The model scored an R^2 of 92% -- this satisfied me so I used the best parameters suggested and created a model. Then, I used that model to predict finish from the 2023 strokes gained data thus far.

`rf_model `**=** RandomForestRegressor(n_estimators**=**278,
min_samples_leaf**=**3,
min_samples_split**=**8,
max_features**=**3,
max_depth**=**90,
n_jobs**=-**1,
random_state**=**22,
bootstrap**=True**)
rf_model**.**fit(x_train,y_train)
test **=** pd**.**read_csv("usopen_test.csv")
test_preds **=** rf_model**.**predict(test)

On first glance, this model looks similar to the linear regression model from R. It is predicting John Rahm to finish lowest in the US open, followed by Scottie, Tyrell Hatton and Xander. Granted the lowest finish is still only 14, but we can still try to track and see how the model does!

##### Comparing methods

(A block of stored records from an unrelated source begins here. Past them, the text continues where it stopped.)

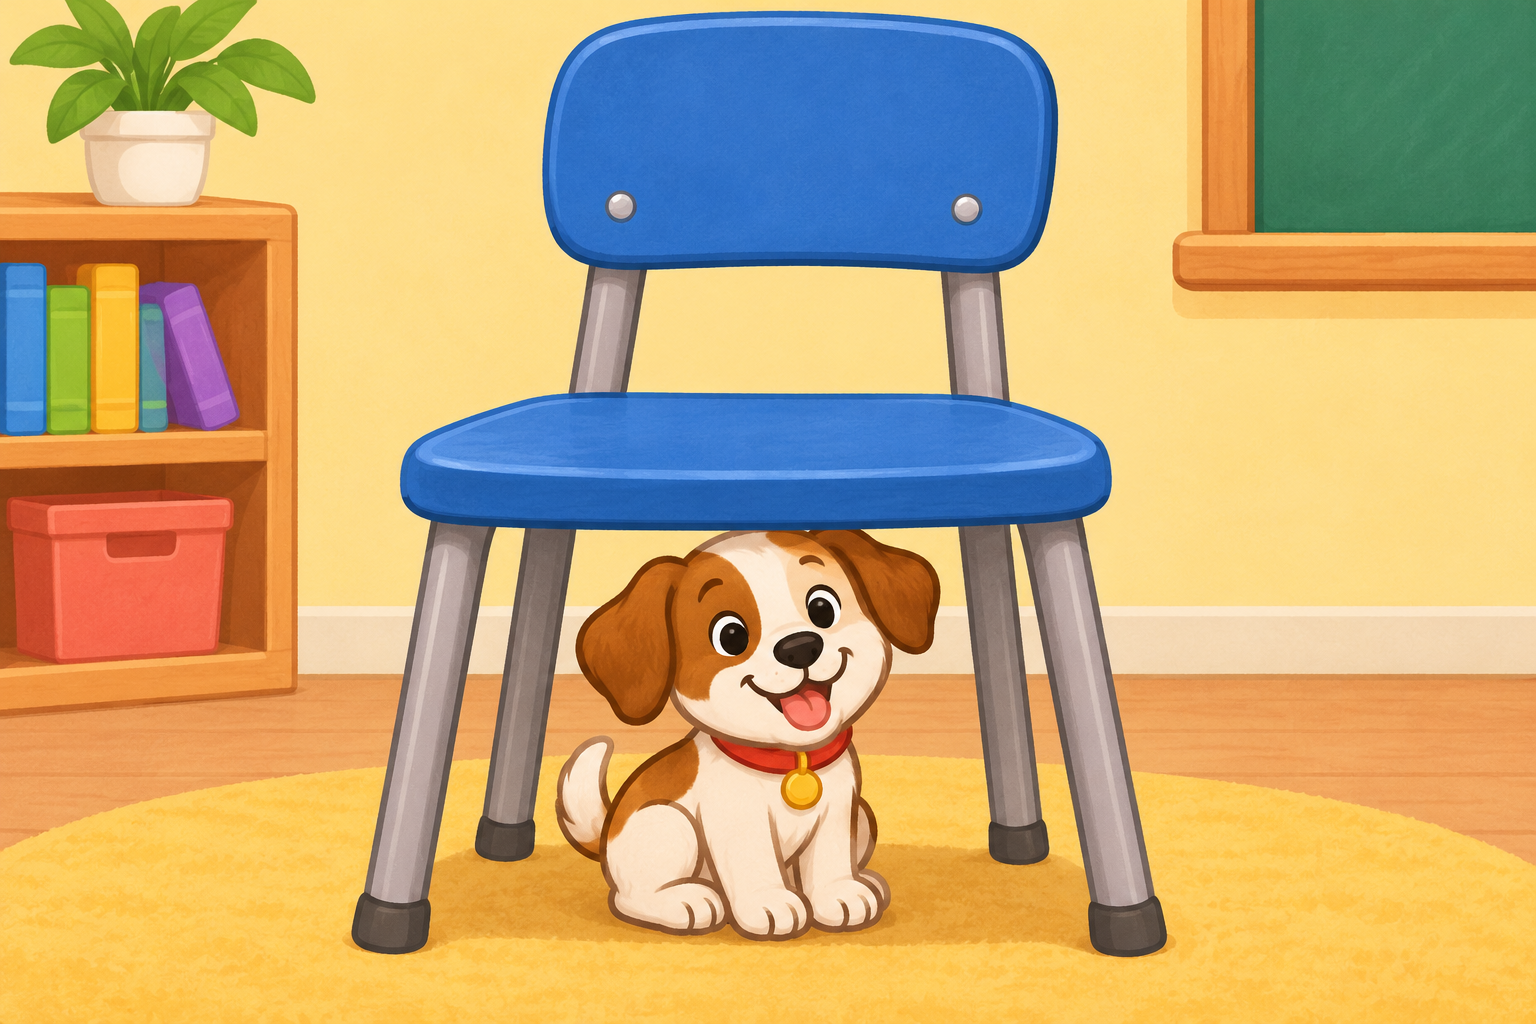
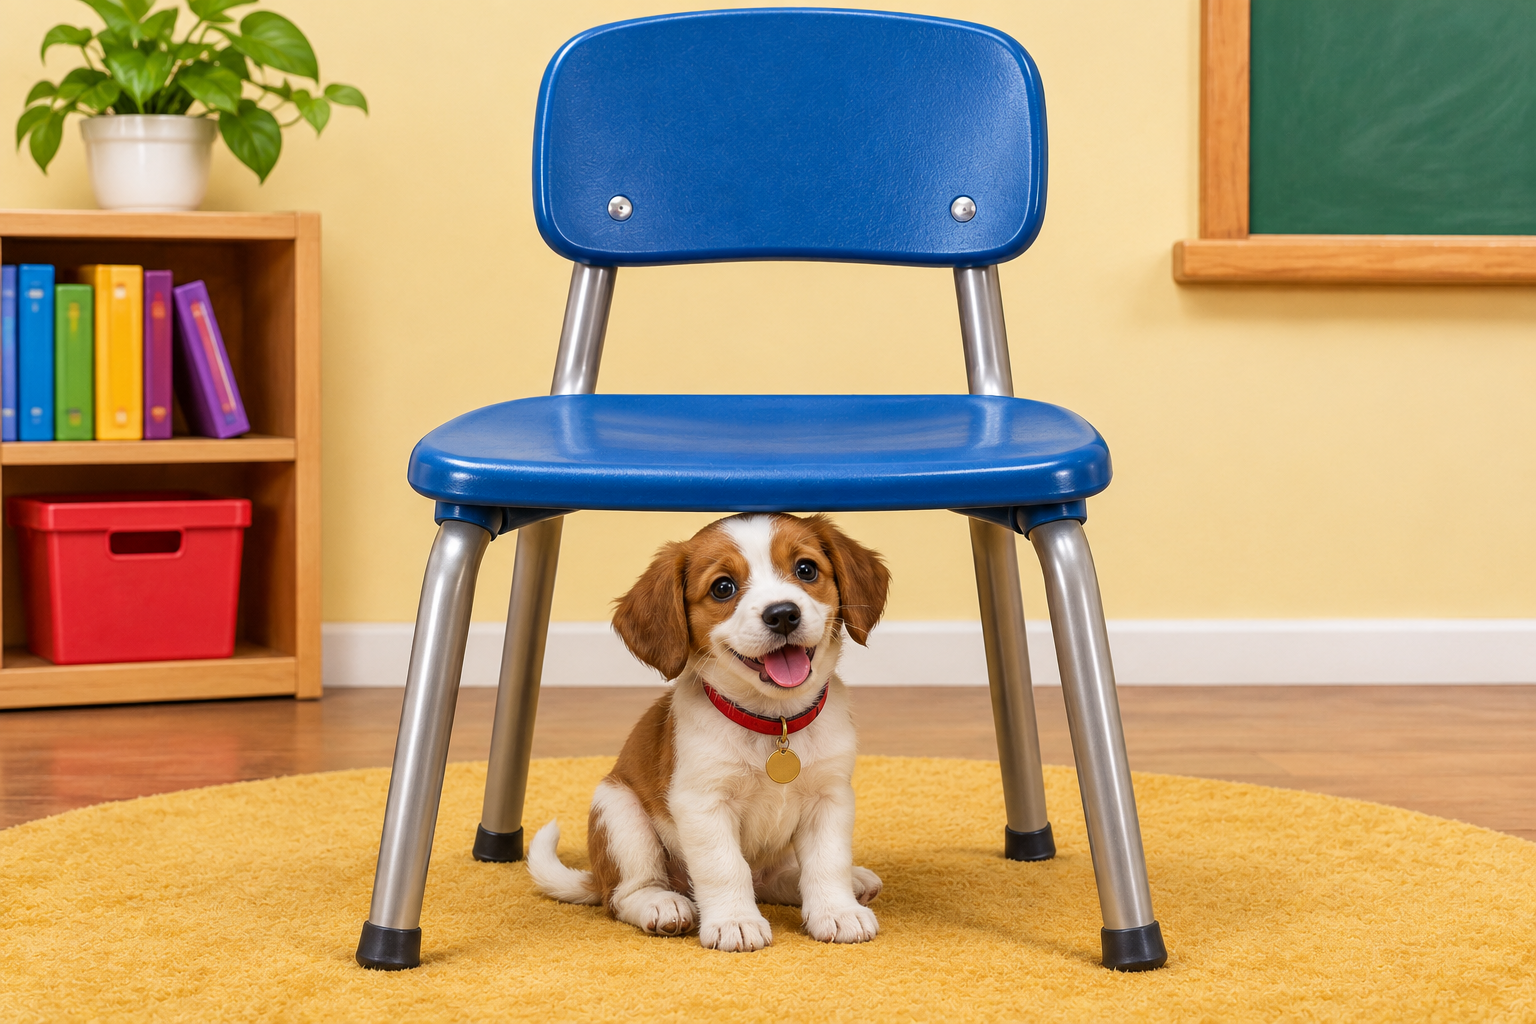
Make Grade 1 sight word pictures more realistic

diff --git a/components/k12-classic-25-g1.js b/components/k12-classic-25-g1.js
@@ -34,28 +34,28 @@
     "g1:eng:sight":{
       name:"Sight Words in Sentences",
       questions:[
-        {"type":"mc","q":"The pencils are ___ the desk.","choices":["on","to","with","under"],"answer":"on","audio":"The pencils are ___ the desk.","image":{"src":"images/g1-sight-pencils-on-desk.png","alt":"Three colorful pencils resting on top of a classroom desk."}},
+        {"type":"mc","q":"The pencils are ___ the desk.","choices":["on","to","with","under"],"answer":"on","audio":"The pencils are ___ the desk.","image":{"src":"images/g1-sight-pencils-on-desk.png?v=realistic-20261107.1","alt":"Three colorful pencils resting on top of a classroom desk."}},
         {"type":"mc","q":"I ___ my little sister very much.","choices":["love","hear","open","see"],"answer":"love","audio":"I ___ my little sister very much.","explain":"Love is the word that tells how I feel about my little sister."},
-        {"type":"mc","q":"I ___ a red kite in the sky.","choices":["see","are","under","for"],"answer":"see","audio":"I ___ a red kite in the sky.","image":{"src":"images/g1-sight-red-kite.png","alt":"A child looking at a red kite flying in the sky."},"explain":"The child can see the red kite with their eyes."},
-        {"type":"mc","q":"We meet ___ the playground.","choices":["at","under","love","what"],"answer":"at","audio":"We meet ___ the playground.","image":{"src":"images/g1-sight-playground.png","alt":"Two children greeting each other at a playground."},"explain":"At tells where the children meet: at the playground."},
+        {"type":"mc","q":"I ___ a red kite in the sky.","choices":["see","are","under","for"],"answer":"see","audio":"I ___ a red kite in the sky.","image":{"src":"images/g1-sight-red-kite.png?v=realistic-20261107.1","alt":"A child looking at a red kite flying in the sky."},"explain":"The child can see the red kite with their eyes."},
+        {"type":"mc","q":"We meet ___ the playground.","choices":["at","under","love","what"],"answer":"at","audio":"We meet ___ the playground.","image":{"src":"images/g1-sight-playground.png?v=realistic-20261107.1","alt":"Two children greeting each other at a playground."},"explain":"At tells where the children meet: at the playground."},
         {"type":"mc","q":"I want ___ finish my book.","choices":["to","at","on","can"],"answer":"to","audio":"I want ___ finish my book."},
         {"type":"mc","q":"I can ___ the bell ringing.","choices":["hear","see","go","eat"],"answer":"hear","audio":"I can ___ the bell ringing."},
         {"type":"mc","q":"Lena ___ jump over the puddle.","choices":["can","has","is","for"],"answer":"can","audio":"Lena ___ jump over the puddle."},
-        {"type":"mc","q":"I ___ two birds near the tree.","choices":["see","eat","open","love"],"answer":"see","audio":"I ___ two birds near the tree.","image":{"src":"images/g1-sight-two-birds.png","alt":"A child looking at two birds perched near a tree."},"explain":"See means to notice something with your eyes. The child sees two birds."},
+        {"type":"mc","q":"I ___ two birds near the tree.","choices":["see","eat","open","love"],"answer":"see","audio":"I ___ two birds near the tree.","image":{"src":"images/g1-sight-two-birds.png?v=realistic-20261107.1","alt":"A child looking at two birds perched near a tree."},"explain":"See means to notice something with your eyes. The child sees two birds."},
         {"type":"mc","q":"Can ___ pass me the blue crayon?","choices":["you","the","for","on"],"answer":"you","audio":"Can ___ pass me the blue crayon?"},
         {"type":"mc","q":"I made this card ___ Grandma's birthday.","choices":["for","to","on","with"],"answer":"for","audio":"I made this card ___ Grandma's birthday.","explain":"For tells the reason the card was made: Grandma's birthday."},
         {"type":"mc","q":"That puppy is ___ playful.","choices":["very","under","hear","go"],"answer":"very","audio":"That puppy is ___ playful."},
         {"type":"mc","q":"We ___ to the library after lunch.","choices":["go","has","very","hear"],"answer":"go","audio":"We ___ to the library after lunch."},
         {"type":"mc","q":"Mia ___ my best friend.","choices":["is","do","at","open"],"answer":"is","audio":"Mia ___ my best friend."},
-        {"type":"mc","q":"___ are three ducks in the pond.","choices":["There","You","With","Can"],"answer":"There","audio":"___ are three ducks in the pond.","image":{"src":"images/g1-sight-three-ducks.png","alt":"Three ducks swimming in a pond."},"explain":"There tells us that the three ducks are in the pond."},
+        {"type":"mc","q":"___ are three ducks in the pond.","choices":["There","You","With","Can"],"answer":"There","audio":"___ are three ducks in the pond.","image":{"src":"images/g1-sight-three-ducks.png?v=realistic-20261107.1","alt":"Three ducks swimming in a pond."},"explain":"There tells us that the three ducks are in the pond."},
         {"type":"mc","q":"___ walked home together.","choices":["We","There","What","The"],"answer":"We","audio":"___ walked home together."},
         {"type":"mc","q":"We ___ dinner at six o'clock.","choices":["eat","open","do","are"],"answer":"eat","audio":"We ___ dinner at six o'clock."},
-        {"type":"mc","q":"The puppy is ___ the chair.","choices":["under","love","what","to"],"answer":"under","audio":"The puppy is ___ the chair.","image":{"src":"images/g1-sight-puppy-under-chair.png","alt":"A puppy sitting below the seat of a chair."},"explain":"Under tells where the puppy is: below the chair seat."},
+        {"type":"mc","q":"The puppy is ___ the chair.","choices":["under","love","what","to"],"answer":"under","audio":"The puppy is ___ the chair.","image":{"src":"images/g1-sight-puppy-under-chair.png?v=realistic-20261107.1","alt":"A puppy sitting below the seat of a chair."},"explain":"Under tells where the puppy is: below the chair seat."},
         {"type":"mc","q":"Please ___ your book to page ten.","choices":["open","go","has","hear"],"answer":"open","audio":"Please ___ your book to page ten."},
         {"type":"mc","q":"Please come ___ us.","choices":["with","under","for","very"],"answer":"with","audio":"Please come ___ us."},
         {"type":"mc","q":"The children ___ ready to begin.","choices":["are","is","has","do"],"answer":"are","audio":"The children ___ ready to begin."},
-        {"type":"mc","q":"Look ___ the rainbow!","choices":["at","to","with","under"],"answer":"at","audio":"Look ___ the rainbow!","image":{"src":"images/g1-sight-rainbow.png","alt":"Two children looking at a colorful rainbow."},"explain":"We say look at something when we turn our eyes toward it."},
-        {"type":"mc","q":"Ben ___ a new blue backpack.","choices":["has","are","hear","go"],"answer":"has","audio":"Ben ___ a new blue backpack.","image":{"src":"images/g1-sight-blue-backpack.png","alt":"Ben wearing a blue backpack on his way to school."},"explain":"Has tells us that the blue backpack belongs to Ben."},
+        {"type":"mc","q":"Look ___ the rainbow!","choices":["at","to","with","under"],"answer":"at","audio":"Look ___ the rainbow!","image":{"src":"images/g1-sight-rainbow.png?v=realistic-20261107.1","alt":"Two children looking at a colorful rainbow."},"explain":"We say look at something when we turn our eyes toward it."},
+        {"type":"mc","q":"Ben ___ a new blue backpack.","choices":["has","are","hear","go"],"answer":"has","audio":"Ben ___ a new blue backpack.","image":{"src":"images/g1-sight-blue-backpack.png?v=realistic-20261107.1","alt":"Ben wearing a blue backpack on his way to school."},"explain":"Has tells us that the blue backpack belongs to Ben."},
         {"type":"mc","q":"___ moon looks bright tonight.","choices":["The","There","What","We"],"answer":"The","audio":"___ moon looks bright tonight."},
         {"type":"mc","q":"___ do you want for lunch?","choices":["What","There","The","We"],"answer":"What","audio":"___ do you want for lunch?"},
         {"type":"mc","q":"I ___ not want to miss the bus.","choices":["do","see","has","very"],"answer":"do","audio":"I ___ not want to miss the bus."}

diff --git a/index.html b/index.html
@@ -66,7 +66,7 @@
 <script src="components/k12-early-games-shared.js?v=ui-js-fixes-20260816.1"></script>
 <script src="components/k12-classic-25-prek.js?v=early-refresh-20260822.2"></script>
 <script src="components/k12-classic-25-kindergarten.js?v=kindergarten-days-no-video-20260829.1"></script>
-<script src="components/k12-classic-25-g1.js?v=sight-word-images-20261107.2"></script>
+<script src="components/k12-classic-25-g1.js?v=realistic-sight-images-20261107.1"></script>
 <script src="components/k12-early-expanded-lessons.js?v=clear-questions-20261031.1"></script>
 <script src="components/k12-g1-regular-lessons.js?v=20261022.1"></script>
 <script src="components/k12-g1-english-more-20261031.js?v=20261031.1"></script>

Across the R and Python linear machine learning models, the predictions for finish had a 99% correlation! That is near perfect convergence across methods.

Here are how the results stack up:

The top 10 or so predictions are pretty uncannily similar. Nice proof of concept of the models -- but now we have to see *how *the model actually performs. Only one thing left to do but sit back and enjoy the US open from LACC!

But lastly, I selected the top 33 players who were predicted to make the cut in **both **models, and finish top 40 in **both **models. Their strokes gained (players plotted in order of __projected finish__) in 2023 are plotted here:

At the end of the day, I think if Scottie can get his putter going (he leads **every **other strokes gained category but is dead last in putting), it will be hard to beat him. On top of that he's won a major before and has been playing well for four rounds the last few weeks. Otherwise I'd say keep an eye on Xander (just because I'm curious/ surprised he's up there so high!) and Max Homa, the LA kid, who plays well at LACC and has solid strokes gained.

****but of course the biggest caveat is that I do not have strokes gained data in 2023 for LIV players*.... so let's see if any of these guys can beat Brooks!***

## 留言